(6) assist low-income and other consumers to reduce the costs associated with greenhouse gas emissions; and
(7) protect and enhance public health, environmental quality, wildlife habitat, and the state's natural resources.
The commissioner of commerce shall request the Board of Regents of the University of Minnesota to prepare a study to be submitted by January 15, 2009, to the chairs and ranking minority members of the senate and house of representatives committees with primary jurisdiction over business and economic development, energy, and environmental policy and finance on governance options for determining expenditures of potential revenue to the state resulting from a cap and trade program.

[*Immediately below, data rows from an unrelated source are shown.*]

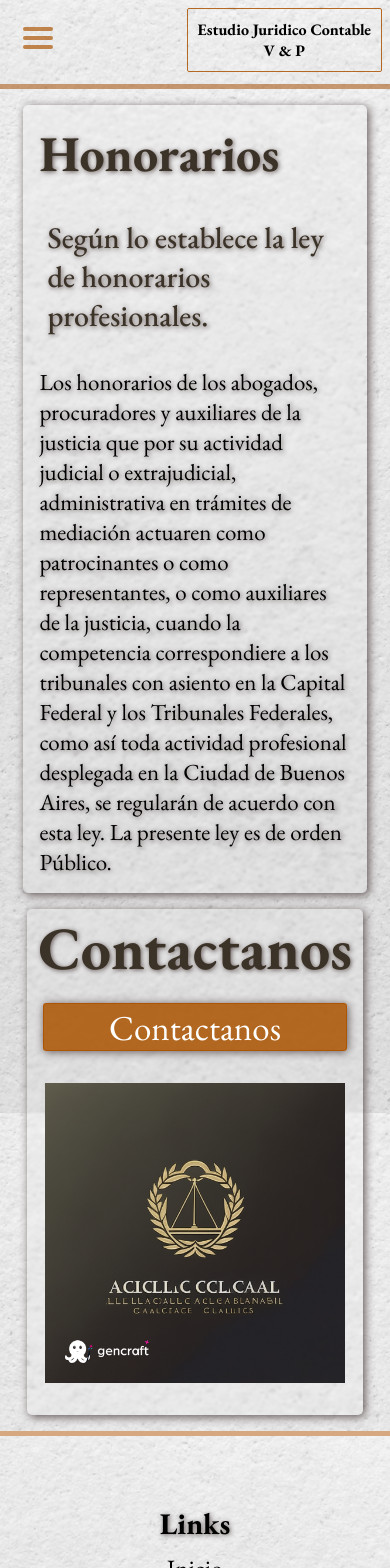
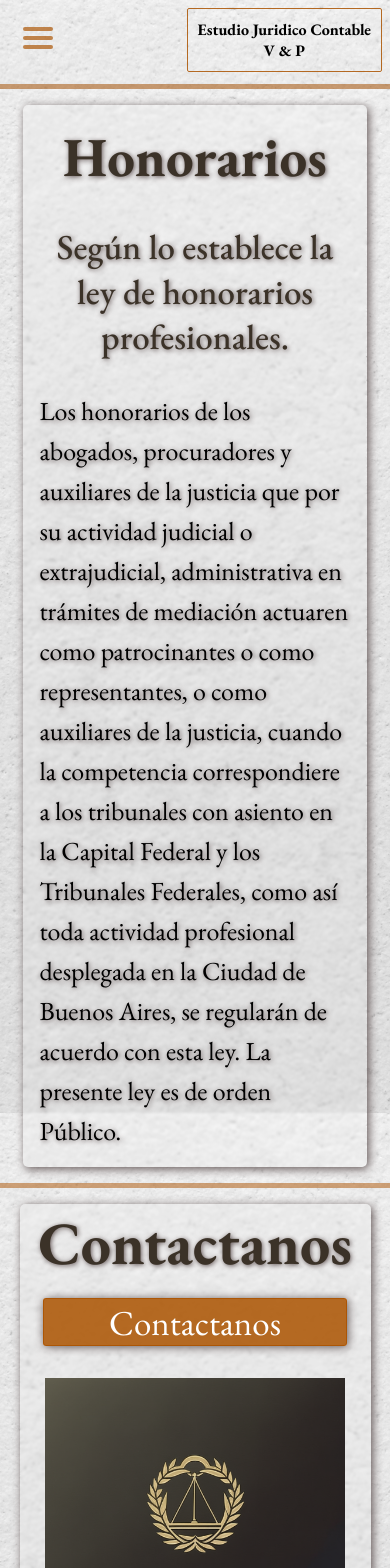
Before and after one commit to AgusPereyraa/juridicoContable, a React (Create React App) app: page /prices in a window 390 px wide. Shown: the top 1568 px of the page. Built offline with nearby package versions, Linux system fonts and the light colour scheme.

Commit message:
prices full responsive

```diff
--- a/src/Components/HomePrices/HomePrices.jsx
+++ b/src/Components/HomePrices/HomePrices.jsx
@@ -16,6 +16,8 @@ export default function HomePrices() {
                 <P text='Según lo establece la ley de honorarios profesionales.' />
                 <Span text='Los honorarios de los abogados, procuradores y auxiliares de la justicia que por su actividad judicial o extrajudicial, administrativa en trámites de mediación actuaren como patrocinantes o como representantes, o como auxiliares de la justicia, cuando la competencia correspondiere a los tribunales con asiento en la Capital Federal y los Tribunales Federales, como así toda actividad profesional desplegada en la Ciudad de Buenos Aires, se regularán de acuerdo con esta ley. La presente ley es de orden Público.' />
             </div>
+
+            <div className='separator'></div>
 
             <div className='aboutContact'>
 
--- a/src/Components/HomePrices/homePrices.css
+++ b/src/Components/HomePrices/homePrices.css
@@ -40,3 +40,109 @@
     font-size: 23px;
     text-shadow: 1px 1px 5px #625555;
 }
+
+/* ---------------------- */
+
+@media (max-width: 1440px) {
+    .textPrices {
+        margin: 1rem;
+    }
+
+    .textPrices h2 {
+        font-size: 55px;
+    }
+
+    .textPrices p {
+        font-size: 35px;
+    }
+
+    .textPrices span {
+        font-size: 26px;
+        line-height: 40px;
+    }
+
+    .aboutContact {
+        width: 90%;
+    }
+
+    .about {
+        flex-wrap: none;
+    }
+}
+
+@media (max-width: 1024px) {
+    .textPrices {
+        margin: 1rem;
+    }
+
+    .textPrices h2 {
+        font-size: 55px;
+    }
+
+    .textPrices p {
+        font-size: 35px;
+    }
+
+    .textPrices span {
+        font-size: 26px;
+        line-height: 40px;
+    }
+
+    .aboutContact {
+        width: 90%;
+    }
+
+    .about {
+        flex-wrap: none;
+    }
+}
+
+@media (max-width: 800px) {
+    .textPrices {
+        margin: 1rem;
+    }
+
+    .textPrices h2 {
+        font-size: 55px;
+    }
+
+    .textPrices p {
+        font-size: 35px;
+    }
+
+    .textPrices span {
+        font-size: 26px;
+        line-height: 40px;
+    }
+
+    .aboutContact {
+        width: 90%;
+    }
+}
+
+@media (max-width: 600px) {
+
+    .textPrices {
+        height: 100%;
+        margin: 1rem;
+    }
+
+    .textPrices h2 {
+        font-size: 55px;
+        text-align: center;
+    }
+
+    .textPrices p {
+        font-size: 35px;
+        text-align: center;
+    }
+
+    .textPrices span {
+        font-size: 26px;
+        line-height: 40px;
+    }
+
+    .aboutContact {
+        width: 90%;
+    }
+}
```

The study must examine:
(1) the role of the legislature, citizens, technical experts, and state agencies in decisions on allocating funds; and
(2) innovative decision-making structures and processes, including the Legislative-Citizen Commission on Minnesota Resources, and other examples in Minnesota and other states and countries that may offer useful models.
Of the amounts appropriated from the special revenue fund in the second year to the commissioner of commerce under Laws 2007, chapter 57, article 2, section 3, subdivision 6, clause (7), up to $500,000 is for the economic impact and potential revenue studies under section 3, and the governance study under section 4. The commissioner shall provide funding from this appropriation through a contract with the Midwestern Governors Association for grants to technical experts to complete the studies required under section 3. The commissioner shall transfer up to $75,000 to the University of Minnesota for the study required under section 4.
Presented to the governor May 15, 2008
Signed by the governor May 19, 2008, 11:13 a.m.